IT is often best to walk one way along a river rather than repeat the return on the opposite bank.

On this walk taking a bus to the start and returning alongside the River Ure is the best plan to ensure there are surprises along the way.

Take the bus from Masham to Middleham and return south alongside the Ure. The no 159 leaves Masham market place at 10.15 (at present, please check) and takes 20 minutes.

Middleham is a very attractive Dales village, one of the best.

The castle is worth a visit and overlooks the village, find it via a series of cobbled streets from the market place.

To start the walk, take the main road heading east for a quarter of a mile from the end of the village to a farm lane heading south. Continue down the lane for three quarters of a mile to the River Cover.

The lane becomes a footpath as it approaches the river. Turn left and follow the river through fields to Cover Bridge, the stepping stones opposite will probably be under water after the recent weather so do not attempt them.

There is a traditional Dales pub at Cover Bridge situated on a fine pack horse bridge. It sits on the River Cover, just 150 metres from the confluence with the River Ure.

The next mile of this ever changing walk is a real pleasure. The path sticks close to the river (Cover soon becoming the Ure) as it passes serenely through the landscape of the area.

As well as walkers it is popular with fishermen… do watch out for the legendary ‘kelpie’ fish which allegedly leaps out to devour its victims.

The path follows a mix of woodland and open walking till it arrives at the ruins of Jervaulx Abbey. Jervaulx Abbey was a Cistercian Abbey, the ruins today creating only a part impression of the size and power of the abbey’s past.

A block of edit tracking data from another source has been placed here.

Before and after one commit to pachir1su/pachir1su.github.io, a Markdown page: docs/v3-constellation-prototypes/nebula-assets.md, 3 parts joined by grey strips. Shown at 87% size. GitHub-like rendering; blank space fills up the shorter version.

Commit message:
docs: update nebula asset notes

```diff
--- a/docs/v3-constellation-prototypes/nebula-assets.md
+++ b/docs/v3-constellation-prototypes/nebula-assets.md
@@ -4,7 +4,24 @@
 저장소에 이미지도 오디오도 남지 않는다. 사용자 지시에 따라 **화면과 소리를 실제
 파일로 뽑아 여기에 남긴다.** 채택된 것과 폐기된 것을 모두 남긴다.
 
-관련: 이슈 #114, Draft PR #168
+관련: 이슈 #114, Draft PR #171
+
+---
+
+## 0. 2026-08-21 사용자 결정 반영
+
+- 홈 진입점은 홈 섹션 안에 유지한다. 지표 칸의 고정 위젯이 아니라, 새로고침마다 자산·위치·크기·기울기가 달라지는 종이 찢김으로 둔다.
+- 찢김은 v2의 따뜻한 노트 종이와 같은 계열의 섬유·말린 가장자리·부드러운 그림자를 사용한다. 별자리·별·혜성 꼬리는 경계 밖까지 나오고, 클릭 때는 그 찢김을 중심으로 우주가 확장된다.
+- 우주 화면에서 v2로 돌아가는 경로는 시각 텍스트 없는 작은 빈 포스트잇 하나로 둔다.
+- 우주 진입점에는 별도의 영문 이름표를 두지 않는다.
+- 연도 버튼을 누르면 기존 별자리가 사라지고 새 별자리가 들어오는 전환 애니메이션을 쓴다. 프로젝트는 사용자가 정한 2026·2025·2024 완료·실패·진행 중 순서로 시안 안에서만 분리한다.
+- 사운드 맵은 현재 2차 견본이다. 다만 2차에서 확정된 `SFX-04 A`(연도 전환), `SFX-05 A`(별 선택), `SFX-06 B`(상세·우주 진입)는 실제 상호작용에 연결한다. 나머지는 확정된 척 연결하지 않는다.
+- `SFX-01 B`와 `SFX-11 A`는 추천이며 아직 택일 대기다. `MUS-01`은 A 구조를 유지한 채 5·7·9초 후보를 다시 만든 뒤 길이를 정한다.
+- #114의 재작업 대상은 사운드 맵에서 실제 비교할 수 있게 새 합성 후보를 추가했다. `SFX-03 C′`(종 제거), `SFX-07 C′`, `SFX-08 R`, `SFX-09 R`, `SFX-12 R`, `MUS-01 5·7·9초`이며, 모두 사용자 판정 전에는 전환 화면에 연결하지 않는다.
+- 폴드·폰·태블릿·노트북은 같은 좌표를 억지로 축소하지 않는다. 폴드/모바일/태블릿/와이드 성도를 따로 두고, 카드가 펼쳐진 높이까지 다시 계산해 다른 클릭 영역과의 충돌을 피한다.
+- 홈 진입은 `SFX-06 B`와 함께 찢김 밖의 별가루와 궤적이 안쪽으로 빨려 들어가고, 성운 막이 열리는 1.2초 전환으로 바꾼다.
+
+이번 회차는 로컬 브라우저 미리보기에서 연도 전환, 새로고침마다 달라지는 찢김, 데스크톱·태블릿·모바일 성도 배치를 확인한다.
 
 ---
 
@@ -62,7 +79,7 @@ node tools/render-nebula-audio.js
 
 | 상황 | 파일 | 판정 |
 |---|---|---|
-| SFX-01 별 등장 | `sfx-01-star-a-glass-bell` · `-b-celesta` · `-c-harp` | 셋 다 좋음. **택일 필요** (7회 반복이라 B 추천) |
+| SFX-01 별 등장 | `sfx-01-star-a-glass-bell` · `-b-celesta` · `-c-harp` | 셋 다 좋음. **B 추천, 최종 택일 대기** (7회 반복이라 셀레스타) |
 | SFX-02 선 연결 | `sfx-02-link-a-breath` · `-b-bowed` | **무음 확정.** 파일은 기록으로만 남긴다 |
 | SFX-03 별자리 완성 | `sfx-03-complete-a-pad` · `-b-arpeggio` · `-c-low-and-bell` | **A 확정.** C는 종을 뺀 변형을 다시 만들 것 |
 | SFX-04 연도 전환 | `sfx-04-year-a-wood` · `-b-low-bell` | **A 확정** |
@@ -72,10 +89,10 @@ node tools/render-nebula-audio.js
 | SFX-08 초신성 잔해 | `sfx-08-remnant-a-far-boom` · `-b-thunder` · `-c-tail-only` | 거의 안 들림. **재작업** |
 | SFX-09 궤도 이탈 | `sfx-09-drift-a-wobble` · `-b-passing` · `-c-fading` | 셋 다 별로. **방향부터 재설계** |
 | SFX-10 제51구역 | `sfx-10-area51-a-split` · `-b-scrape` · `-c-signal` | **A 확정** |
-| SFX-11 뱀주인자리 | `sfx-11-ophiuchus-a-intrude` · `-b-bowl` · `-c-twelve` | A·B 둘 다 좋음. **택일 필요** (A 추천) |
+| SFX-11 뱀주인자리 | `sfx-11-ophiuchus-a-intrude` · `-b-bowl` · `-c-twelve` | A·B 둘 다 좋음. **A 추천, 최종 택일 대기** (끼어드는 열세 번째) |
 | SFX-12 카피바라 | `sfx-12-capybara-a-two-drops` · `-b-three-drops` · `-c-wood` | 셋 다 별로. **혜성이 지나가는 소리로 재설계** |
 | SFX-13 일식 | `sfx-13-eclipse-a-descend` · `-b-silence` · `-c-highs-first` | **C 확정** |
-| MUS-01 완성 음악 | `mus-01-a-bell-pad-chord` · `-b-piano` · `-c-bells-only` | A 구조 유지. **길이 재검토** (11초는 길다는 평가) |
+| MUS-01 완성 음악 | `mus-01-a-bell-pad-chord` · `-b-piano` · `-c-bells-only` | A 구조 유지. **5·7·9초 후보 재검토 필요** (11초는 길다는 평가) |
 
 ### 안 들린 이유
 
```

Explore the remains of the abbey, set amongst the wild flowers, trees and shrubs which have been allowed to grow up within its walls. Then take the main track/road which crosses through the grounds of Jervaulx Abbey, a well preserved park full of sheep and deer (although I have never seen the deer!). After passing the gate house on the edge of the estate turn left at the road and follow this down to Kilgram Bridge. Although it was the monks who originally built this fine bridge if you lean over the side and look carefully in to the running water you will be able to see the foundations of an old Roman road, part of a ford for their legions on their way north.

Return a few metres south past Kilgram Grange to a path heading parallel to the river. Keep the river in view as the path winds its way for two miles (sometimes difficult to see on the ground) until it arrives in the attractive village of Low Ellington. Head south east alongside some higher ground on a path past a small plantation and bend left back towards the river bank. The path then heads south to some marshy/wet ground before arriving at the wetlands reserve of Marland. Follow the marked paths through the reserve. You exit the wetlands at its southern end just a few hundred metres from the outskirts of Masham. The reserve makes an interesting end to this walk full of contrasts.

Fact File:

Distance: Roughly 11.5 miles.

Height to Climb: 130m (430 feet)

Start: SE 127878. The bus drops you in the centre of Middleham.

Difficulty: Medium. The paths may be muddy and wet in places.

Refreshments: There is plenty of pubs and cafes in Masam. There is a café at Jervaulx Abbey and a pub at Cover Bridge en route.

The route description and sketch map only provide a guide to the walk. You must take out and be able to read a map (O/S Explorer OL30 & 302) and in cloudy/misty conditions a compass. You must also wear the correct clothing and footwear for the outdoors.